Many, many months ago I wrote a blog entitled ‘The Dreaded Blocked Duct!’ It highlighted the many struggles I had while breastfeeding the twins.
Being born at 31.4 weeks they entered the world before they knew how to eat. After weeks of being tube fed they slowly got stronger and did eventually take to the breast; however, they were never strong enough to get a full feed from it. As a result, I was always topping up with either pumped breast milk or formula.
My struggle wasn’t only with feeding the girls, but also in the form of blocked ducts. I stopped counting after about 16 of them on my right breast alone. I then developed a ‘bleb’ and later had to go in for a biopsy. I’m fortunate though, the results came back negative and the doctor was able to clear the hardened milk from my duct.
I managed to feed the girls breast milk until they were about six months old, but then I turned strictly to formula. I know I shouldn’t feel guilty but a part of me did: Guilty that I couldn’t provide my girls with enough milk to exclusively breastfeed. Guilty that my body kept fighting the natural ‘liquid gold’ that it was built to produce in the form of blocked ducts.
Fast forward a year-and-a-half to when I took the girls to their speech therapy assessment.
Note: I had put them on a wait list for speech therapy ‘just in case’ as I had heard it could take years to get in. When they hit 22 months of age they went in to meet with the speech pathologist.
Talk about a pleasant and eye opening experience.
I learned that Ella who has always been the ‘doer’ out of the two; is more advanced when it comes to speaking. She would repeat almost everything we would say to her and babble away. She’s also the one who’s very attached to me and took a long time to warm up to the speech therapist.
I learned that Zoey who has always been more advanced with her ‘fine’ motor skills and always analyzing before doing; is more advanced when it comes to understanding. She didn’t say much at the appointment but she would understand and do whatever you asked of her, even strange commands like “put the pretend corn on the cob on your knee.” Zoey is my brave little girl and immediately ran to the toys when we entered the room.
Now you might be thinking “What does this have to do with your former breastfeeding issues?” To be honest, I never even thought of a link between the two.
While there the therapist noticed that the girls were drooling quite a bit. While she noted that their speech is bang on and that they don’t seem to have any delays she also pointed out that they seem to have weak jaws (likely due to being born early).
She then asked me if I had had trouble breastfeeding or if I had many blocked ducts!
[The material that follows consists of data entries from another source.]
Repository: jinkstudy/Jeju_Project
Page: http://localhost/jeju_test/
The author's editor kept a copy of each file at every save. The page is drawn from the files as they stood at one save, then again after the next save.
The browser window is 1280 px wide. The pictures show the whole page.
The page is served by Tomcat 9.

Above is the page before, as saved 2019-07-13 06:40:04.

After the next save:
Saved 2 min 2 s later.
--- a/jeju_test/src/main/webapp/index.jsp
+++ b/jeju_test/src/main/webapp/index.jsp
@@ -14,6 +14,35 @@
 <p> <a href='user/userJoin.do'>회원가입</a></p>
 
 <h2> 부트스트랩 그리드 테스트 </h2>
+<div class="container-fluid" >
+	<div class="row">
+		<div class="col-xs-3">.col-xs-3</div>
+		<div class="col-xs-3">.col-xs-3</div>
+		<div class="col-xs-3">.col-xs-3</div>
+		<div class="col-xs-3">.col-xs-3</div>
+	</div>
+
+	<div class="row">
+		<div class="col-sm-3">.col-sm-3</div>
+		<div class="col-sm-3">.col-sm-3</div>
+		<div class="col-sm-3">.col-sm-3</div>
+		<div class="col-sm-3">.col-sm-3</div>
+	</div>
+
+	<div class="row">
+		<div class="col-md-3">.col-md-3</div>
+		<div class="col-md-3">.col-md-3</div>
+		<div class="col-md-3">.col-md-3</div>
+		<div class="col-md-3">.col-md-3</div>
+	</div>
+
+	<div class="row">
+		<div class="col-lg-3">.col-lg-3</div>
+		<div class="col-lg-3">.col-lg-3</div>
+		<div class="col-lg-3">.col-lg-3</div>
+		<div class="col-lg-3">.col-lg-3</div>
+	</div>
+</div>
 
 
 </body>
I must have had a look of shock on my face because she quickly explained that their weak jaws were likely the reason for it.
I had never thought of that!
All this time of worrying and wondering why I had had such difficulty, likely came down to something totally out of all of our control! Now knowing that the reason was due to “the perfect storm” of events has somewhat put my mind at ease.
The girls are now using ‘chewy tubes’ to help strengthen their jaws and I’ve already noticed a vast improvement in the amount of drool.
Now I’m focusing on getting my girls’ jaws as strong as the rest of their little bodies and no longer wondering about the ‘what ifs’ of the past.